1 Aug 2014

Spanish and Australian chocolates


Among the myriad of petty things that annoy me on a daily basis, there’s the constant references to how much women like to eat chocolate and other sweets when faced with romantic adversity.

The pathetic image of a grown-up woman, wearing pyjamas, sharing chocolate and tears with a friend has become unbearably pervasive on TV and cinema.

Don’t take me wrong, I think it’s great to state loud and clear that women have the right to eat whatever we want, no matter how fattening this may be.   I do have a problem though with the fact this is often used to depict women in crisis, unable to cope with life’s difficulties without breaking down in a childish manner.
That being said, I like to eat chocolate and I find quite a few differences between the chocolate you can find in Australian and the one you can find in Spain.

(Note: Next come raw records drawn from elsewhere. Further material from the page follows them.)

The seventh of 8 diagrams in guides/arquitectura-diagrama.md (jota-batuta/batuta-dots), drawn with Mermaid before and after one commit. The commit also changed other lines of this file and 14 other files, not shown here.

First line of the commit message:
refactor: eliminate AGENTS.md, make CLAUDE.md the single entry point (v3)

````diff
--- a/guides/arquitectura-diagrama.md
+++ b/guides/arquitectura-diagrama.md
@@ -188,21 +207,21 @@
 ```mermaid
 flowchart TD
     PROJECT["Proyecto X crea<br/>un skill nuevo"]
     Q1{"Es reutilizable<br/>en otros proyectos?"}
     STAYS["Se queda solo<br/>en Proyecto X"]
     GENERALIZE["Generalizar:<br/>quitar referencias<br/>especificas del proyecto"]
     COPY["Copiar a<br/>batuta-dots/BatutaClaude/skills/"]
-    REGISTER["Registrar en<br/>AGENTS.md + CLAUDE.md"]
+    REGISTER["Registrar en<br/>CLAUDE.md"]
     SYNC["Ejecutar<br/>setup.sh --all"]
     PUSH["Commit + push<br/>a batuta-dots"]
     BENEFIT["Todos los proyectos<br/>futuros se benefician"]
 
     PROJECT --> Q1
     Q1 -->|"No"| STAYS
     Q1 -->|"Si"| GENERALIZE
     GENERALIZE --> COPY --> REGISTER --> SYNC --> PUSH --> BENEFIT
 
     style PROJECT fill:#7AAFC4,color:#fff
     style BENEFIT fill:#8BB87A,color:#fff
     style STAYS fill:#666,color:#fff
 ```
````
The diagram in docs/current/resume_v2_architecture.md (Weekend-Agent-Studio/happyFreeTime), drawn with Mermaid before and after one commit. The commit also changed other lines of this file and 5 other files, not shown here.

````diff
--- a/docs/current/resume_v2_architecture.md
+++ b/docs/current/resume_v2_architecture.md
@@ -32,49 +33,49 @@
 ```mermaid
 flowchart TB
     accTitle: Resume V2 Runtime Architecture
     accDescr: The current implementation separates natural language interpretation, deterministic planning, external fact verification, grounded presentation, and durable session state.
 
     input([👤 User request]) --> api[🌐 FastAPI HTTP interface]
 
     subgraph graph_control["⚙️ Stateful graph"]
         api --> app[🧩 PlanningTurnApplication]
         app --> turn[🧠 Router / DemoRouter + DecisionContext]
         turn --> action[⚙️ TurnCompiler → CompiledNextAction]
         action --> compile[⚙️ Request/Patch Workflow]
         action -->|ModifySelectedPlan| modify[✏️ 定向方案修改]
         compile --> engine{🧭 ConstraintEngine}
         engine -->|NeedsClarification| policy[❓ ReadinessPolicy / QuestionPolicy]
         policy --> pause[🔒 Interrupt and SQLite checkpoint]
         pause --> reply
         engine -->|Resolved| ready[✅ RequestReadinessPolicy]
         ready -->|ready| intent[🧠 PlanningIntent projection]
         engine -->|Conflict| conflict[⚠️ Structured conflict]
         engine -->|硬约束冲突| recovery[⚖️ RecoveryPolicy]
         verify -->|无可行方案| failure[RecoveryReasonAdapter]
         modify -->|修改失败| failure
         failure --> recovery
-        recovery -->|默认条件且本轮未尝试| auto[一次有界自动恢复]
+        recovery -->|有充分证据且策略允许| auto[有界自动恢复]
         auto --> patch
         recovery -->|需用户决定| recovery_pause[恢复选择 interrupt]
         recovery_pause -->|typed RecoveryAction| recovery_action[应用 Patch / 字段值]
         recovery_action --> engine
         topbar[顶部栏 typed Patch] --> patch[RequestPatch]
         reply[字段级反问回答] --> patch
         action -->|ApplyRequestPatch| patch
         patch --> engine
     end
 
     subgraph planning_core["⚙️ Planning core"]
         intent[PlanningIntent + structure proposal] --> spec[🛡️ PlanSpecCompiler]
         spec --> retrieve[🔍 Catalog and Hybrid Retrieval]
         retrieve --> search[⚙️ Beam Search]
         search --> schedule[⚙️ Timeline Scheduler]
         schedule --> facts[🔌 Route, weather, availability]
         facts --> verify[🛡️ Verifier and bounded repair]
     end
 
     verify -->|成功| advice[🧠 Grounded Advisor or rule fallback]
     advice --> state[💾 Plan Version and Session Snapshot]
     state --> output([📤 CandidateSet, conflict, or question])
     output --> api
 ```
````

Spanish chocolate tends to have a higher concentration of cocoa and tablets tend to be thicker. The three variations usually are, dark, milk and white chocolate. If filled with anything it tends to be almonds. That’s as adventurous as I can get with chocolate. No caramel, no Wine Gums.

I remember fondly the very dark and hard chocolate tablets an old auntie from Barcelona would bring with her when she visited my family.

As a child, often, a sandwich made of Spanish bread (similar style to baguette) and chocolate would make a merienda, the snack I would have after school. The chocolate sandwich could easily be taken outside and eaten while playing with friends on the street until dinner time.

Drinking chocolate in Spain is like no other I’ve tried anywhere else in the world. It’s as thick as custard and most times people dip churros or bread in it. After adding the chocolate powder to the hot milk and stirring it with a wooden spoon till it boils, you can pour the dark chocolate sauce in your cup.  In cold winter afternoons, breaking through the thin layer that forms on the top of the cup and tasting the rich hot bitterness is bliss.

Chocolate con churros (drinking chocolate and churros) is a snack often present at family gatherings and local festivities. It’s also great comfort food after a long night out, especially on 1st January, after you’ve been celebrating the New Year all night long and head home at dawn, hoping that one of the cafes walk past may be open.

The closest I've found to Spanish tablet chocolate in Australia is the 70% cocoa chocolate sold at ALDI. I thoroughly recommend it.